- **ACTION ITEM**: An exact reprint of every record below is required, with the pictures left out.

- **Structured diff data**:
————
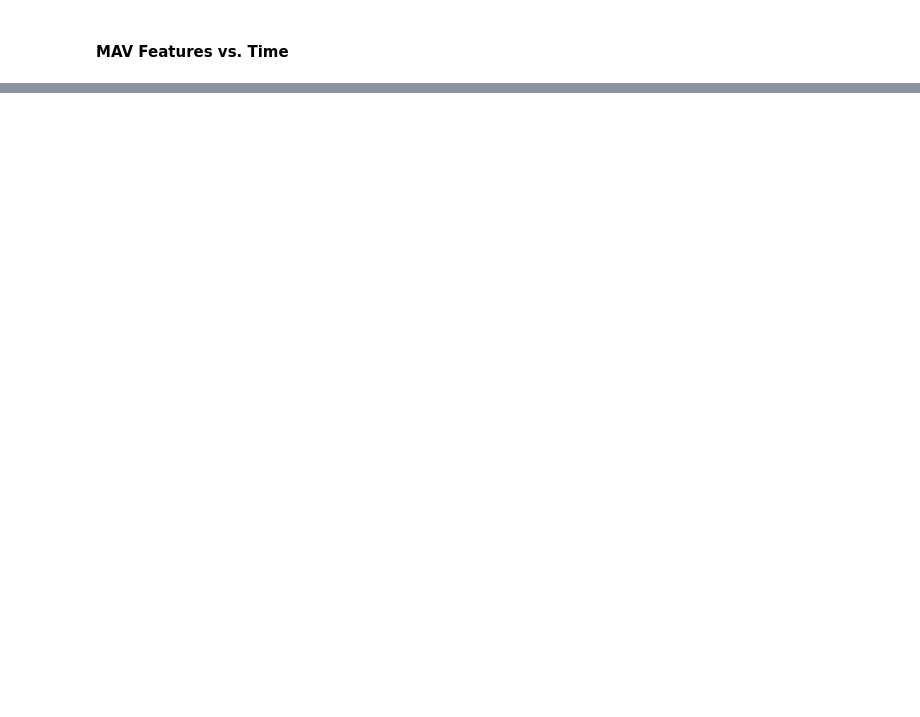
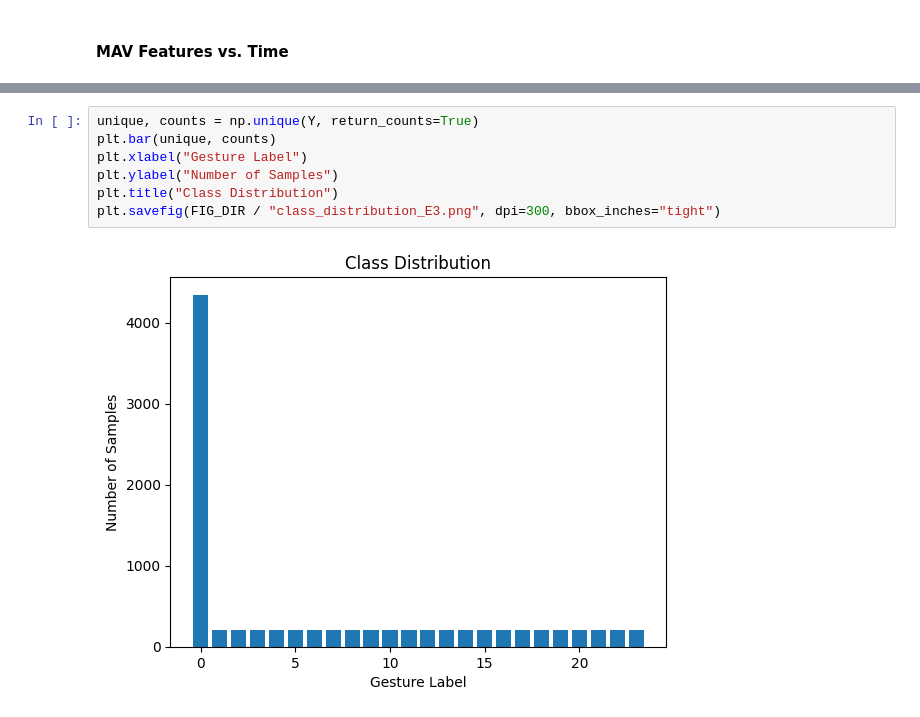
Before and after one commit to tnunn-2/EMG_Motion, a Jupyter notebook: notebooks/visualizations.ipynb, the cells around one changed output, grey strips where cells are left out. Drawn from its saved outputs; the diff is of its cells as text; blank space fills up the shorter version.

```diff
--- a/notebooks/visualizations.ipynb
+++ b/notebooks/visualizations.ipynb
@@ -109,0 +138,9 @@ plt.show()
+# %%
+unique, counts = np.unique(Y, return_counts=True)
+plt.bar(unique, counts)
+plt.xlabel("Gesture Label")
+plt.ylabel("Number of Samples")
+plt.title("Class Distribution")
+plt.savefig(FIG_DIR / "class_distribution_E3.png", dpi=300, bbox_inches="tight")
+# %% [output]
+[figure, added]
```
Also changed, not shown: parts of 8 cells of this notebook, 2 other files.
————
- **EXERCISE SOLUTION**:
Before and after one commit to tnunn-2/EMG_Motion, a Jupyter notebook: notebooks/visualizations.ipynb, the cells around one changed output, grey strips where cells are left out. Drawn from its saved outputs; the diff is of its cells as text; blank space fills up the shorter version.

```diff
--- a/notebooks/visualizations.ipynb
+++ b/notebooks/visualizations.ipynb
@@ -109,0 +138,9 @@ plt.show()
+# %%
+unique, counts = np.unique(Y, return_counts=True)
+plt.bar(unique, counts)
+plt.xlabel("Gesture Label")
+plt.ylabel("Number of Samples")
+plt.title("Class Distribution")
+plt.savefig(FIG_DIR / "class_distribution_E3.png", dpi=300, bbox_inches="tight")
+# %% [output]
+[figure, added]
```
Also changed, not shown: parts of 8 cells of this notebook, 2 other files.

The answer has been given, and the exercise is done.